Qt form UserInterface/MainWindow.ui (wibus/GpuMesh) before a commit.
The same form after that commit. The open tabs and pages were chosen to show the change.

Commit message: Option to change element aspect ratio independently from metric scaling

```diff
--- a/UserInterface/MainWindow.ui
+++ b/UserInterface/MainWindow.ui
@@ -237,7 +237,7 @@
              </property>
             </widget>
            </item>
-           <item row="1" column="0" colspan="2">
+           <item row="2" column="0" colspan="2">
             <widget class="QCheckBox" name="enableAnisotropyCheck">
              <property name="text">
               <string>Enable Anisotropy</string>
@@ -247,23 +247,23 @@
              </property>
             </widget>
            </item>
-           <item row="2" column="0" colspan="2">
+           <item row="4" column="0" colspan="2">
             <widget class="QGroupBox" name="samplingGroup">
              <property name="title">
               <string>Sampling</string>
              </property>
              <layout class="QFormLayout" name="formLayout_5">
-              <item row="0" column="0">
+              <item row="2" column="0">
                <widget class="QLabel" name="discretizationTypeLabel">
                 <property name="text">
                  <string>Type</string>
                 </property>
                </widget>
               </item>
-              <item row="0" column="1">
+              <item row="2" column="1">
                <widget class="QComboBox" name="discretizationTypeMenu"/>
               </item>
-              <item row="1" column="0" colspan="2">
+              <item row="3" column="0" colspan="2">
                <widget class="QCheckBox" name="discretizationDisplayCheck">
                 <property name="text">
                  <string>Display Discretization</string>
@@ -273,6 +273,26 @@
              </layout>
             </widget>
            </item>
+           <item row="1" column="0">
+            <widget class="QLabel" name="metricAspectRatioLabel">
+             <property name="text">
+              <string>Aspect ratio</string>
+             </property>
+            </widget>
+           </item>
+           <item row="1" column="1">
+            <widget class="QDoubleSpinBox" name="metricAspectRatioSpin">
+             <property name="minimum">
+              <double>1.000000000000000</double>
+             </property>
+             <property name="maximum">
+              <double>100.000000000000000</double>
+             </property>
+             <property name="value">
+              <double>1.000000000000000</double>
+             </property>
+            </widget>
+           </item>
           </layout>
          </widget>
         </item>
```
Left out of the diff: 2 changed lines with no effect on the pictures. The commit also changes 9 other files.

══════════

Exercise requirements » Repeat the material in full, exactly as written.

Result »
Qt form UserInterface/MainWindow.ui (wibus/GpuMesh) before a commit.
The same form after that commit. The open tabs and pages were chosen to show the change.

Commit message: Option to change element aspect ratio independently from metric scaling

```diff
--- a/UserInterface/MainWindow.ui
+++ b/UserInterface/MainWindow.ui
@@ -237,7 +237,7 @@
              </property>
             </widget>
            </item>
-           <item row="1" column="0" colspan="2">
+           <item row="2" column="0" colspan="2">
             <widget class="QCheckBox" name="enableAnisotropyCheck">
              <property name="text">
               <string>Enable Anisotropy</string>
@@ -247,23 +247,23 @@
              </property>
             </widget>
            </item>
-           <item row="2" column="0" colspan="2">
+           <item row="4" column="0" colspan="2">
             <widget class="QGroupBox" name="samplingGroup">
              <property name="title">
               <string>Sampling</string>
              </property>
              <layout class="QFormLayout" name="formLayout_5">
-              <item row="0" column="0">
+              <item row="2" column="0">
                <widget class="QLabel" name="discretizationTypeLabel">
                 <property name="text">
                  <string>Type</string>
                 </property>
                </widget>
               </item>
-              <item row="0" column="1">
+              <item row="2" column="1">
                <widget class="QComboBox" name="discretizationTypeMenu"/>
               </item>
-              <item row="1" column="0" colspan="2">
+              <item row="3" column="0" colspan="2">
                <widget class="QCheckBox" name="discretizationDisplayCheck">
                 <property name="text">
                  <string>Display Discretization</string>
@@ -273,6 +273,26 @@
              </layout>
             </widget>
            </item>
+           <item row="1" column="0">
+            <widget class="QLabel" name="metricAspectRatioLabel">
+             <property name="text">
+              <string>Aspect ratio</string>
+             </property>
+            </widget>
+           </item>
+           <item row="1" column="1">
+            <widget class="QDoubleSpinBox" name="metricAspectRatioSpin">
+             <property name="minimum">
+              <double>1.000000000000000</double>
+             </property>
+             <property name="maximum">
+              <double>100.000000000000000</double>
+             </property>
+             <property name="value">
+              <double>1.000000000000000</double>
+             </property>
+            </widget>
+           </item>
           </layout>
          </widget>
         </item>
```
Left out of the diff: 2 changed lines with no effect on the pictures. The commit also changes 9 other files.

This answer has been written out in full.